DESCRIPTION OF THE TASK:
Search each line below for "this", then return the lines where it appears.

.....

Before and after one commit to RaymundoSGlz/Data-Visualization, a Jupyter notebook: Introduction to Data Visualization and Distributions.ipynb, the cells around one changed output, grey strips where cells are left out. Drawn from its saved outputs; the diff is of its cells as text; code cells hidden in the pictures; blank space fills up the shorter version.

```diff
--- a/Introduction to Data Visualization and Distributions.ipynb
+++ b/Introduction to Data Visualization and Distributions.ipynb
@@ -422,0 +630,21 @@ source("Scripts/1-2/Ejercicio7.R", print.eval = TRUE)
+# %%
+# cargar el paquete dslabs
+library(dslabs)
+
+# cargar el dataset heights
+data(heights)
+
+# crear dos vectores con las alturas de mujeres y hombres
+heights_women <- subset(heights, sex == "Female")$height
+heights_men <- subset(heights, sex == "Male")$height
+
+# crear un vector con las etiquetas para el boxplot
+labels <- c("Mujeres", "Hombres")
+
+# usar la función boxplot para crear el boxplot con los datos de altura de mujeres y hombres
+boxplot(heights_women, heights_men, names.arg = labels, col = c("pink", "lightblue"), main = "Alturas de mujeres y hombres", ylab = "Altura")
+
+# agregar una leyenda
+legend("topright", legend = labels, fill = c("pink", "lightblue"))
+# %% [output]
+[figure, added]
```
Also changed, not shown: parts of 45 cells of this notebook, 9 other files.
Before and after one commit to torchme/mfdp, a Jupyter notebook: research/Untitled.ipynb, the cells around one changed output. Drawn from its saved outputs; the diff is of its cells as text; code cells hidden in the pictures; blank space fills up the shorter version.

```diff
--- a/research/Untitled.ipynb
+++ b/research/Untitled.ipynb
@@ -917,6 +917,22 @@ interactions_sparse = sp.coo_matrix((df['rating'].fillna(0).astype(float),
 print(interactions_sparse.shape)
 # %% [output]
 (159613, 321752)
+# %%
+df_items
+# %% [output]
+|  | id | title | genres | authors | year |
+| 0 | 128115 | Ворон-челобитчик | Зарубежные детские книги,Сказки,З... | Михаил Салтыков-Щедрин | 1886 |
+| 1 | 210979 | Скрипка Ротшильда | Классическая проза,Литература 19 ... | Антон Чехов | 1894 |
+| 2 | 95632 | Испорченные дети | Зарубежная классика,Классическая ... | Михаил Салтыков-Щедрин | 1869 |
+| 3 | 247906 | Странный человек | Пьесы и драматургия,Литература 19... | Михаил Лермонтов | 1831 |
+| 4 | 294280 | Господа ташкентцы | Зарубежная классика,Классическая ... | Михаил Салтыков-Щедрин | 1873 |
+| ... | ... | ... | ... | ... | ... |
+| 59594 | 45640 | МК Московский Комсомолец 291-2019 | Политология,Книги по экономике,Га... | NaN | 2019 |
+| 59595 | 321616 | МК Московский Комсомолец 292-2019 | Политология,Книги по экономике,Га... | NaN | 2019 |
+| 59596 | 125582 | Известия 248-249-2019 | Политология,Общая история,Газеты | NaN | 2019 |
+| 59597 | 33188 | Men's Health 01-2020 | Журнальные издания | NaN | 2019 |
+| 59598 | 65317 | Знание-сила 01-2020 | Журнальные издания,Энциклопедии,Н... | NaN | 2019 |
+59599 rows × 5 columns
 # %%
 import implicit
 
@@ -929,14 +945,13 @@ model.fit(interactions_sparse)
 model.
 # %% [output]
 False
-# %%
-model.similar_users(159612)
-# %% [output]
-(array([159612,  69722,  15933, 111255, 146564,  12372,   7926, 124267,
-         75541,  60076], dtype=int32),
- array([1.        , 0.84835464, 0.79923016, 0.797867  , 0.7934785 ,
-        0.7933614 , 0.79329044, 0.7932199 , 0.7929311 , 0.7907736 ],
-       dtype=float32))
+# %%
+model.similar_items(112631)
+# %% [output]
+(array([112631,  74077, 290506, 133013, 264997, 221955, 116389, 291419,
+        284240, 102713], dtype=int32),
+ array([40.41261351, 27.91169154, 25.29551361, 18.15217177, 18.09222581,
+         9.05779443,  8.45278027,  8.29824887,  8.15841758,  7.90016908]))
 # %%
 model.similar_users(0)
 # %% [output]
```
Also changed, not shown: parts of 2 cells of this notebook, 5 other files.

.....

EXERCISE SOLUTION:
Also changed, not shown: parts of 45 cells of this notebook, 9 other files.
Also changed, not shown: parts of 2 cells of this notebook, 5 other files.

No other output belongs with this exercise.